**Exercise prompt**: Find the string "Monday" in the listing below and return each line it appears in.

**Data for processing**:

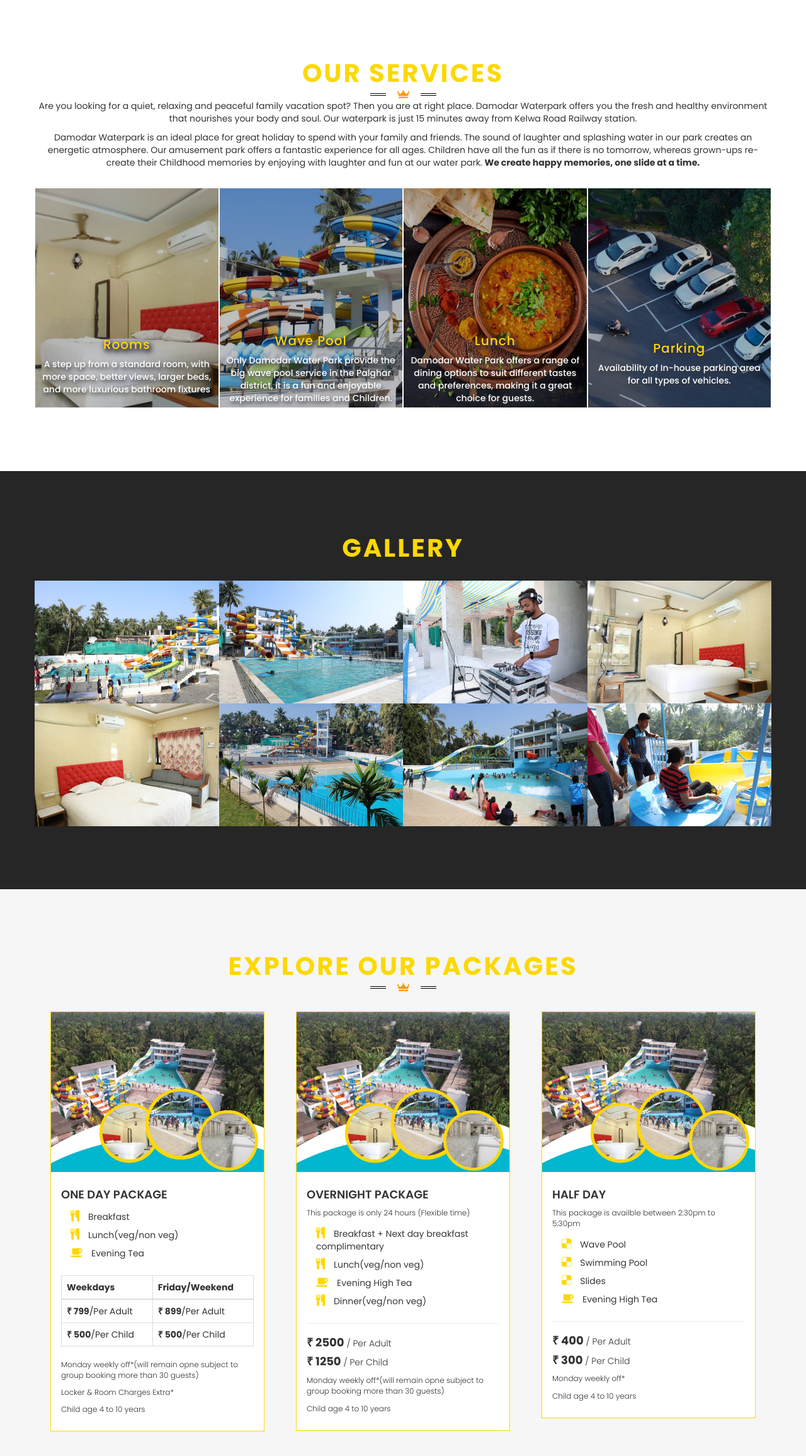
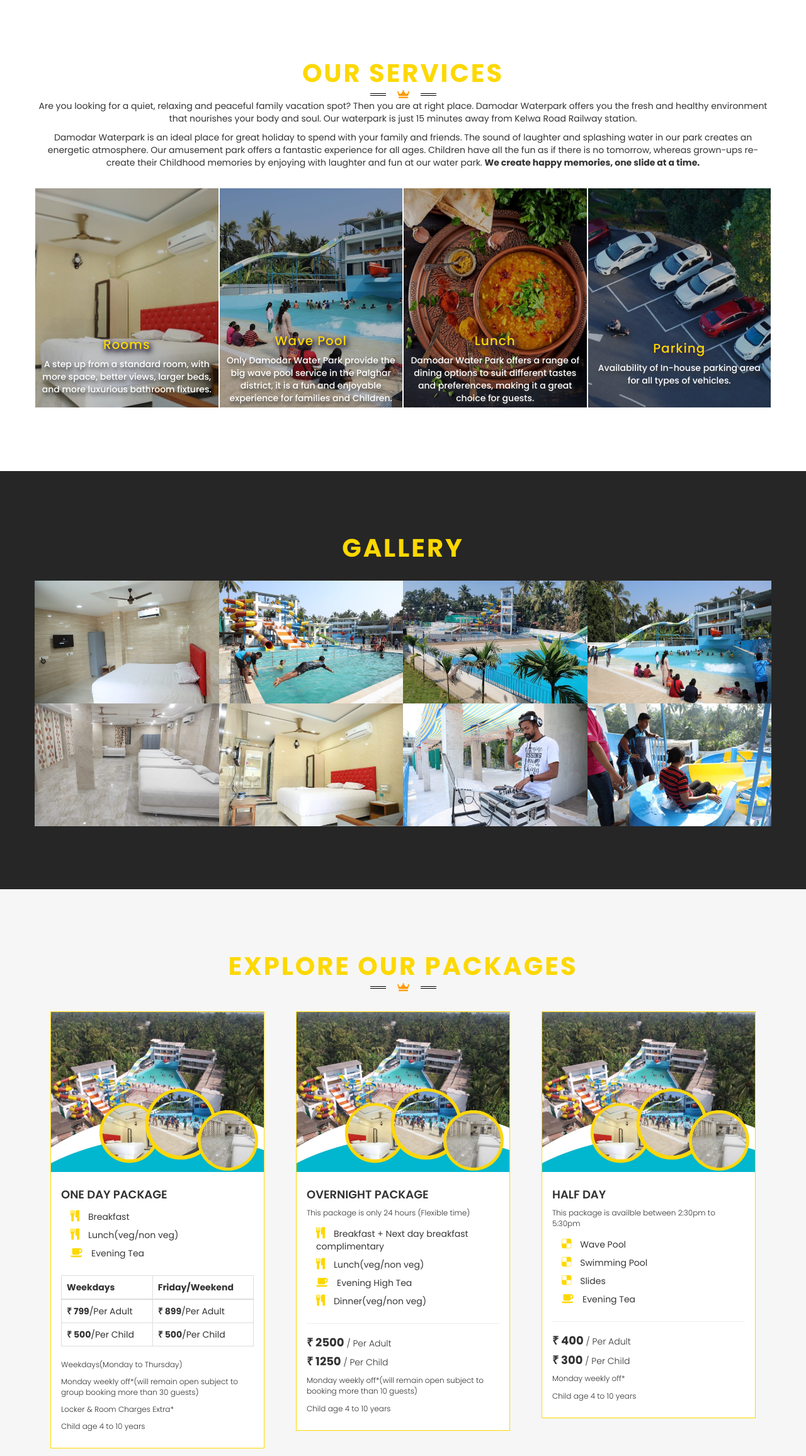
Before and after one commit to bhavesh-tandel/damodarwaterpark, a plain HTML site: page index.html in a window 1280 px wide. Shown: the part 1285-3597 px from the top of the page at 63% size. Drawn offline with nearby package versions, Linux system fonts and the light colour scheme; some packages are replaced by stand-ins of ours.

Commit message:
Made changes

```diff
--- a/index.html
+++ b/index.html
@@ -360,7 +360,7 @@
                         <div class="overlay">
                             <div class="hover-effect-text">
                                 <h3>Rooms</h3>
-                                <p>A step up from a standard room, with more space, better views, larger beds, and more luxurious bathroom fixtures</p>
+                                <p>A step up from a standard room, with more space, better views, larger beds, and more luxurious bathroom fixtures.</p>
                                 <!-- <div class="price-overlay-button">
                                         <a class="btn o-button" href="">Book Now<i class="fa fa-hand-o-right hand-icon"></i></a>
                                     </div> -->
@@ -370,7 +370,7 @@
                 </div>
                 <div class="tv-col-padding col-md-3 col-sm-6">
                     <div class="tv-price-content"
-                        style="background-image: url(images/waterpark/services/g8.jpeg);">
+                        style="background-image: url(images/waterpark/g14.jpeg);">
                         <!-- <img src="images/waterpark/services/breakfast.png" class="tv-all-img img-responsive"> -->
                         <div class="overlay">
                             <div class="hover-effect-text">
@@ -429,8 +429,8 @@
                 </div>
                 <div class="tv-col-padding col-md-3 col-sm-3">
                     <div class="tv-gallery-content">
-                        <a data-image-popup="" href="images/waterpark/g1.jpeg">
-                            <img src="images/waterpark/g1.jpeg" class="tv-all-img img-responsive tv-popup-img">
+                        <a data-image-popup="" href="images/waterpark/room1.jpeg">
+                            <img src="images/waterpark/room1.jpeg" class="tv-all-img img-responsive tv-popup-img">
                             <div class="overlay">
                                 <div class="text"><img src="images/add1.png"></div>
                             </div>
@@ -439,8 +439,8 @@
                 </div>
                 <div class="tv-col-padding col-md-3 col-sm-3">
                     <div class="tv-gallery-content">
-                        <a data-image-popup="" href="images/waterpark/g2.jpeg">
-                            <img src="images/waterpark/g2.jpeg" class="tv-all-img img-responsive tv-popup-img">
+                        <a data-image-popup="" href="images/waterpark/banner.jpeg">
+                            <img src="images/waterpark/banner.jpeg" class="tv-all-img img-responsive tv-popup-img">
                             <div class="overlay">
                                 <div class="text"><img src="images/add1.png"></div>
                             </div>
@@ -449,8 +449,28 @@
                 </div>
                 <div class="tv-col-padding col-md-3 col-sm-3">
                     <div class="tv-gallery-content">
-                        <a data-image-popup="" href="images/waterpark/g3.jpeg">
-                            <img src="images/waterpark/g3.jpeg" class="tv-all-img img-responsive tv-popup-img">
+                        <a data-image-popup="" href="images/waterpark/g15.jpeg">
+                            <img src="images/waterpark/g15.jpeg" class="tv-all-img img-responsive tv-popup-img">
+                            <div class="overlay">
+                                <div class="text"><img src="images/add1.png"></div>
+                            </div>
+                        </a>
+                    </div>
+                </div>
+                <div class="tv-col-padding col-md-3 col-sm-3">
+                    <div class="tv-gallery-content">
+                        <a data-image-popup="" href="images/waterpark/wavepool.jpeg">
+                            <img src="images/waterpark/wavepool.jpeg" class="tv-all-img img-responsive tv-popup-img">
+                            <div class="overlay">
+                                <div class="text"><img src="images/add1.png"></div>
+                            </div>
+                        </a>
+                    </div>
+                </div>
+                <div class="tv-col-padding col-md-3 col-sm-3">
+                    <div class="tv-gallery-content">
+                        <a data-image-popup="" href="images/waterpark/Domentory.jpeg">
+                            <img src="images/waterpark/Domentory.jpeg" class="tv-all-img img-responsive tv-popup-img">
                             <div class="overlay">
                                 <div class="text"><img src="images/add1.png"></div>
                             </div>
@@ -462,26 +482,6 @@
                         <a data-image-popup="" href="images/waterpark/g4.jpeg">
                             <img src="images/waterpark/g4.jpeg" class="tv-all-img img-responsive tv-popup-img">
                             <div class="overlay">
-                                <div class="text"><img src="images/add1.png"></div>
-                            </div>
-                        </a>
-                    </div>
-                </div>
-                <div class="tv-col-padding col-md-3 col-sm-3">
-                    <div class="tv-gallery-content">
-                        <a data-image-popup="" href="images/waterpark/g13.jpeg">
-                            <img src="images/waterpark/g13.jpeg" class="tv-all-img img-responsive tv-popup-img">
-                            <div class="overlay">
-                                <div class="text"><img src="images/add1.png"></div>
-                            </div>
-                        </a>
-                    </div>
-                </div>
-                <div class="tv-col-padding col-md-3 col-sm-3">
-                    <div class="tv-gallery-content">
-                        <a data-image-popup="" href="images/waterpark/g15.jpeg">
-                            <img src="images/waterpark/g15.jpeg" class="tv-all-img img-responsive tv-popup-img">
-                            <div class="overlay">
                                 <div class="text">
                                     <img src="images/add1.png">
                                 </div>
@@ -491,8 +491,8 @@
                 </div>
                 <div class="tv-col-padding col-md-3 col-sm-3">
                     <div class="tv-gallery-content">
-                        <a data-image-popup="" href="images/waterpark/wavepool.jpeg">
-                            <img src="images/waterpark/wavepool.jpeg" class="tv-all-img img-responsive tv-popup-img">
+                        <a data-image-popup="" href="images/waterpark/g3.jpeg">
+                            <img src="images/waterpark/g3.jpeg" class="tv-all-img img-responsive tv-popup-img">
                             <div class="overlay">
                                 <div class="text">
                                     <img src="images/add1.png">
@@ -573,6 +573,16 @@
                         </a>
                     </div>
                 </div>
+                <div class="tv-col-padding col-md-3 col-sm-3" hidden>
+                    <div class="tv-gallery-content">
+                        <a data-image-popup="" href="images/waterpark/g1.jpeg">
+                            <img src="images/waterpark/g1.jpeg" class="tv-all-img img-responsive tv-popup-img">
+                            <div class="overlay">
+                                <div class="text"><img src="images/add1.png"></div>
+                            </div>
+                        </a>
+                    </div>
+                </div>
 
                 <div class="col-md-12 col-sm-12" hidden>
                     <div class="tv-load-button text-center">
@@ -645,7 +655,8 @@
                                     <span class="package-currency-rupees">&#8377</span> 799 <span
                                     class="package-currency-day">/ Per Person (Weekdays)</span> -->
                             </p> <!-- table -->
-                            <p class="card-text">Monday weekly off*(will remain opne subject to group booking more than 30 guests)</p>
+                            <p class="card-text">Weekdays(Monday to Thursday)</p>
+                            <p class="card-text">Monday weekly off*(will remain open subject to group booking more than 30 guests)</p>
                             <p class="card-text">Locker & Room Charges Extra*</p>
                             <p class="card-text">Child age 4 to 10 years</p>
                             <!-- <p class="card-text">Some quick example text to build on the card title and make up the bulk of the card's content.</p> -->
@@ -694,7 +705,7 @@
                                 <span class="package-currency-rupees">&#8377</span> 1250 <span
                                     class="package-currency-day">/ Per Child</span>
                             </h4>
-                            <p class="card-text">Monday weekly off*(will remain opne subject to group booking more than 30 guests)</p>
+                            <p class="card-text">Monday weekly off*(will remain open subject to booking more than 10 guests)</p>
                             <p class="card-text">Child age 4 to 10 years</p>
                             <!-- <p class="card-text">Room Charges Extra*</p> -->
                             <!-- <a href="#" class="btn btn-primary">Go somewhere</a> -->
@@ -722,7 +733,7 @@
                                 </li>
                                 <li class="list-group-item">
                                     <i class="fa fa-coffee" aria-hidden="true"></i>
-                                    Evening High Tea
+                                    Evening Tea
                                 </li>
                                 <!--    <li class="list-group-item">
                                     <i class="fa fa-coffee" aria-hidden="true"></i>
```
Also changed, not shown: images/waterpark/Domentory.jpeg (added), images/waterpark/WhatsApp Image 2025-01-05 at 8.05.14 PM (1).jpeg (added), images/waterpark/room1.jpeg (added).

**Your response**:
-                            <p class="card-text">Monday weekly off*(will remain opne subject to group booking more than 30 guests)</p>
+                            <p class="card-text">Weekdays(Monday to Thursday)</p>
+                            <p class="card-text">Monday weekly off*(will remain open subject to group booking more than 30 guests)</p>
-                            <p class="card-text">Monday weekly off*(will remain opne subject to group booking more than 30 guests)</p>
+                            <p class="card-text">Monday weekly off*(will remain open subject to booking more than 10 guests)</p>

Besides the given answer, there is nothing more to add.